Task to complete —
Look through the data below. Collect every line where the word "outputs" occurs.

Data excerpts —

══════════════════════════════

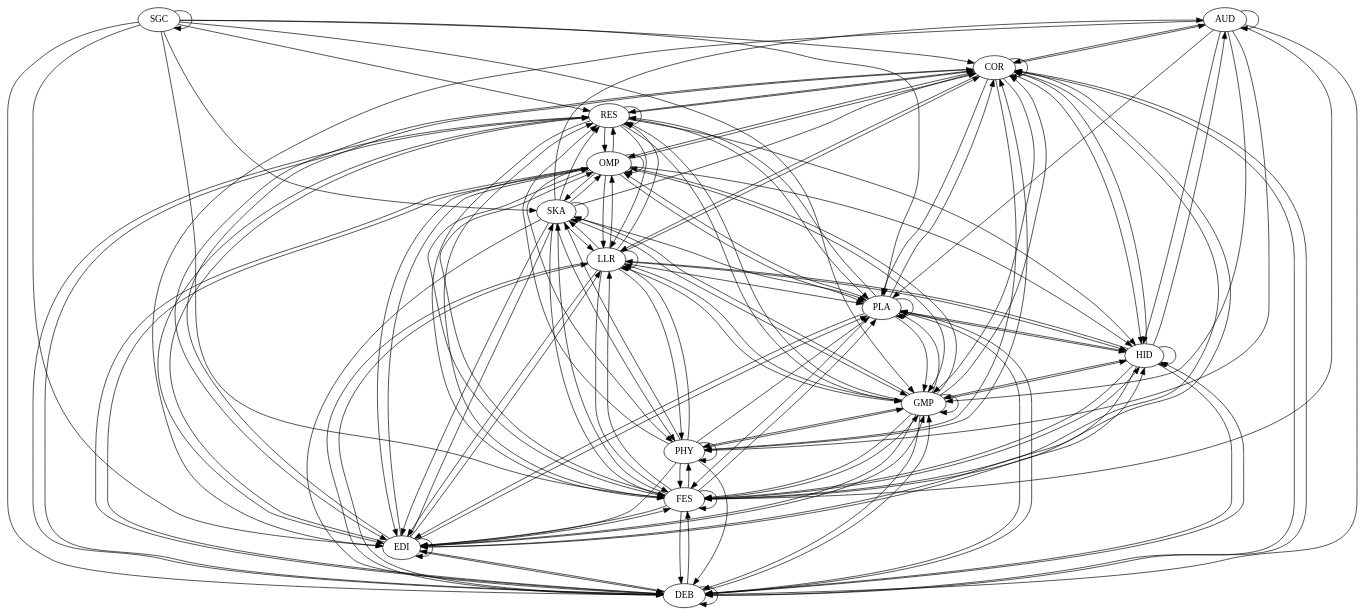
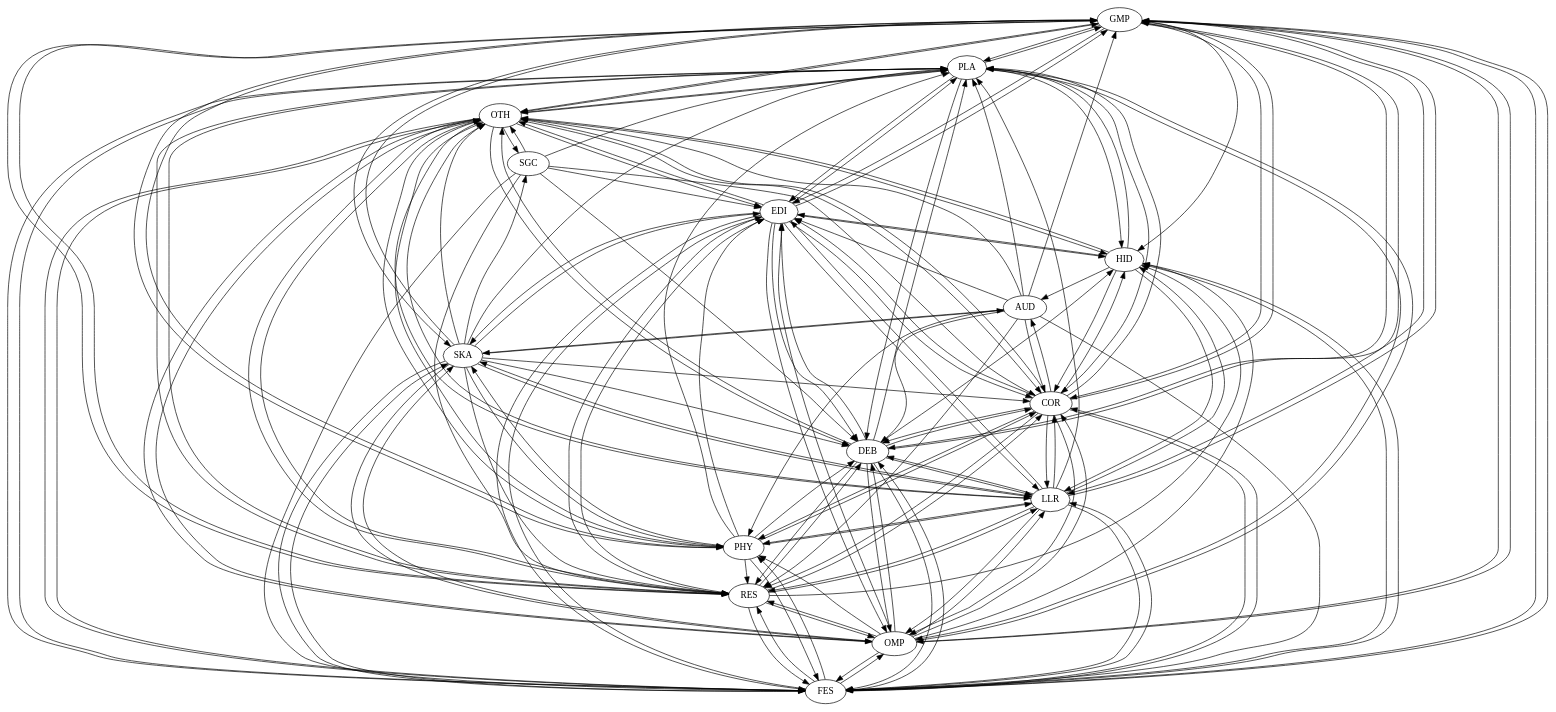
The diagram in 6_architectural_map_gen/outputs/o3de.dot (gamedev-studies/game-engine-analyser), drawn with Graphviz before and after one commit. The commit also changed 11 other files, not shown here.

```diff
--- a/6_architectural_map_gen/outputs/o3de.dot
+++ b/6_architectural_map_gen/outputs/o3de.dot
@@ -1,151 +1,161 @@
 digraph "source tree" {
-	"AUD" -> "AUD"
-	"AUD" -> "COR"
-	"AUD" -> "DEB"
-	"AUD" -> "EDI"
-	"AUD" -> "FES"
-	"AUD" -> "GMP"
-	"AUD" -> "HID"
-	"AUD" -> "PHY"
-	"AUD" -> "PLA"
-	"COR" -> "AUD"
-	"COR" -> "COR"
-	"COR" -> "DEB"
-	"COR" -> "EDI"
-	"COR" -> "FES"
-	"COR" -> "GMP"
-	"COR" -> "HID"
-	"COR" -> "LLR"
-	"COR" -> "OMP"
-	"COR" -> "PHY"
-	"COR" -> "PLA"
-	"COR" -> "RES"
-	"DEB" -> "COR"
-	"DEB" -> "DEB"
-	"DEB" -> "EDI"
-	"DEB" -> "FES"
-	"DEB" -> "GMP"
-	"DEB" -> "HID"
-	"DEB" -> "LLR"
-	"DEB" -> "OMP"
-	"DEB" -> "PLA"
-	"DEB" -> "RES"
-	"EDI" -> "COR"
-	"EDI" -> "DEB"
-	"EDI" -> "EDI"
-	"EDI" -> "FES"
-	"EDI" -> "GMP"
-	"EDI" -> "HID"
-	"EDI" -> "LLR"
-	"EDI" -> "OMP"
-	"EDI" -> "PLA"
-	"EDI" -> "RES"
-	"EDI" -> "SKA"
-	"FES" -> "COR"
-	"FES" -> "DEB"
-	"FES" -> "EDI"
-	"FES" -> "FES"
-	"FES" -> "GMP"
-	"FES" -> "HID"
-	"FES" -> "LLR"
-	"FES" -> "OMP"
-	"FES" -> "PHY"
-	"FES" -> "PLA"
-	"FES" -> "RES"
-	"FES" -> "SKA"
-	"GMP" -> "COR"
-	"GMP" -> "DEB"
-	"GMP" -> "EDI"
-	"GMP" -> "FES"
-	"GMP" -> "GMP"
-	"GMP" -> "HID"
-	"GMP" -> "LLR"
-	"GMP" -> "OMP"
-	"GMP" -> "PHY"
-	"GMP" -> "PLA"
-	"GMP" -> "RES"
-	"GMP" -> "SKA"
-	"HID" -> "AUD"
-	"HID" -> "COR"
-	"HID" -> "DEB"
-	"HID" -> "EDI"
-	"HID" -> "FES"
-	"HID" -> "GMP"
-	"HID" -> "HID"
-	"HID" -> "LLR"
-	"HID" -> "PLA"
-	"LLR" -> "COR"
-	"LLR" -> "DEB"
-	"LLR" -> "EDI"
-	"LLR" -> "FES"
-	"LLR" -> "GMP"
-	"LLR" -> "HID"
-	"LLR" -> "LLR"
-	"LLR" -> "OMP"
-	"LLR" -> "PHY"
-	"LLR" -> "PLA"
-	"LLR" -> "RES"
-	"LLR" -> "SKA"
-	"OMP" -> "COR"
-	"OMP" -> "DEB"
-	"OMP" -> "EDI"
-	"OMP" -> "FES"
-	"OMP" -> "GMP"
-	"OMP" -> "HID"
-	"OMP" -> "LLR"
-	"OMP" -> "OMP"
-	"OMP" -> "PHY"
-	"OMP" -> "PLA"
-	"OMP" -> "RES"
-	"OMP" -> "SKA"
-	"PHY" -> "COR"
-	"PHY" -> "DEB"
-	"PHY" -> "EDI"
-	"PHY" -> "FES"
-	"PHY" -> "GMP"
-	"PHY" -> "LLR"
-	"PHY" -> "PHY"
-	"PHY" -> "PLA"
-	"PHY" -> "RES"
-	"PHY" -> "SKA"
-	"PLA" -> "COR"
-	"PLA" -> "DEB"
-	"PLA" -> "EDI"
-	"PLA" -> "FES"
-	"PLA" -> "GMP"
-	"PLA" -> "HID"
-	"PLA" -> "OMP"
-	"PLA" -> "PLA"
-	"PLA" -> "RES"
-	"RES" -> "COR"
-	"RES" -> "DEB"
-	"RES" -> "EDI"
-	"RES" -> "FES"
-	"RES" -> "GMP"
-	"RES" -> "HID"
-	"RES" -> "LLR"
-	"RES" -> "OMP"
-	"RES" -> "PLA"
-	"RES" -> "RES"
-	"SGC" -> "COR"
-	"SGC" -> "DEB"
-	"SGC" -> "EDI"
-	"SGC" -> "FES"
-	"SGC" -> "GMP"
-	"SGC" -> "PLA"
-	"SGC" -> "RES"
-	"SGC" -> "SGC"
-	"SGC" -> "SKA"
-	"SKA" -> "AUD"
-	"SKA" -> "COR"
-	"SKA" -> "DEB"
-	"SKA" -> "EDI"
-	"SKA" -> "FES"
-	"SKA" -> "GMP"
-	"SKA" -> "LLR"
-	"SKA" -> "OMP"
-	"SKA" -> "PHY"
-	"SKA" -> "PLA"
-	"SKA" -> "RES"
-	"SKA" -> "SKA"
+GMP->PLA
+GMP->FES
+GMP->RES
+GMP->OMP
+GMP->PHY
+GMP->LLR
+GMP->DEB
+GMP->COR
+GMP->EDI
+GMP->SKA
+GMP->HID
+GMP->OTH
+RES->PLA
+RES->FES
+RES->OMP
+RES->LLR
+RES->DEB
+RES->COR
+RES->EDI
+RES->OTH
+RES->HID
+RES->GMP
+LLR->PLA
+LLR->FES
+LLR->RES
+LLR->OMP
+LLR->HID
+LLR->PHY
+LLR->DEB
+LLR->COR
+LLR->SKA
+LLR->OTH
+LLR->GMP
+LLR->EDI
+SGC->RES
+SGC->PLA
+SGC->FES
+SGC->COR
+SGC->OTH
+SGC->DEB
+SGC->EDI
+FES->EDI
+FES->PLA
+FES->RES
+FES->OMP
+FES->PHY
+FES->LLR
+FES->DEB
+FES->COR
+FES->SKA
+FES->OTH
+FES->HID
+FES->GMP
+OMP->PLA
+OMP->FES
+OMP->RES
+OMP->HID
+OMP->PHY
+OMP->LLR
+OMP->DEB
+OMP->COR
+OMP->SKA
+OMP->OTH
+OMP->GMP
+OMP->EDI
+COR->PLA
+COR->FES
+COR->RES
+COR->OMP
+COR->PHY
+COR->LLR
+COR->AUD
+COR->DEB
+COR->EDI
+COR->OTH
+COR->HID
+COR->GMP
+PHY->PLA
+PHY->FES
+PHY->RES
+PHY->LLR
+PHY->DEB
+PHY->COR
+PHY->SKA
+PHY->OTH
+PHY->GMP
+PHY->EDI
+EDI->PLA
+EDI->FES
+EDI->RES
+EDI->OMP
+EDI->LLR
+EDI->DEB
+EDI->COR
+EDI->SKA
+EDI->OTH
+EDI->HID
+EDI->GMP
+HID->PLA
+HID->AUD
+HID->FES
+HID->OTH
+HID->LLR
+HID->COR
+HID->EDI
+AUD->PLA
+AUD->FES
+AUD->RES
+AUD->PHY
+AUD->DEB
+AUD->COR
+AUD->SKA
+AUD->OTH
+AUD->GMP
+AUD->EDI
+SKA->PLA
+SKA->FES
+SKA->RES
+SKA->OMP
+SKA->PHY
+SKA->LLR
+SKA->AUD
+SKA->DEB
+SKA->COR
+SKA->SGC
+SKA->EDI
+SKA->OTH
+SKA->GMP
+PLA->HID
+PLA->RES
+PLA->GMP
+PLA->FES
+PLA->OTH
+PLA->DEB
+PLA->COR
+PLA->OMP
+PLA->EDI
+OTH->FES
+OTH->PLA
+OTH->RES
+OTH->OMP
+OTH->PHY
+OTH->LLR
+OTH->DEB
+OTH->COR
+OTH->SGC
+OTH->EDI
+OTH->HID
+OTH->GMP
+DEB->PLA
+DEB->FES
+DEB->RES
+DEB->OMP
+DEB->LLR
+DEB->COR
+DEB->EDI
+DEB->OTH
+DEB->GMP
+DEB->HID
 }
```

══════════════════════════════

Task output —
The diagram in 6_architectural_map_gen/outputs/o3de.dot (gamedev-studies/game-engine-analyser), drawn with Graphviz before and after one commit. The commit also changed 11 other files, not shown here.
--- a/6_architectural_map_gen/outputs/o3de.dot
+++ b/6_architectural_map_gen/outputs/o3de.dot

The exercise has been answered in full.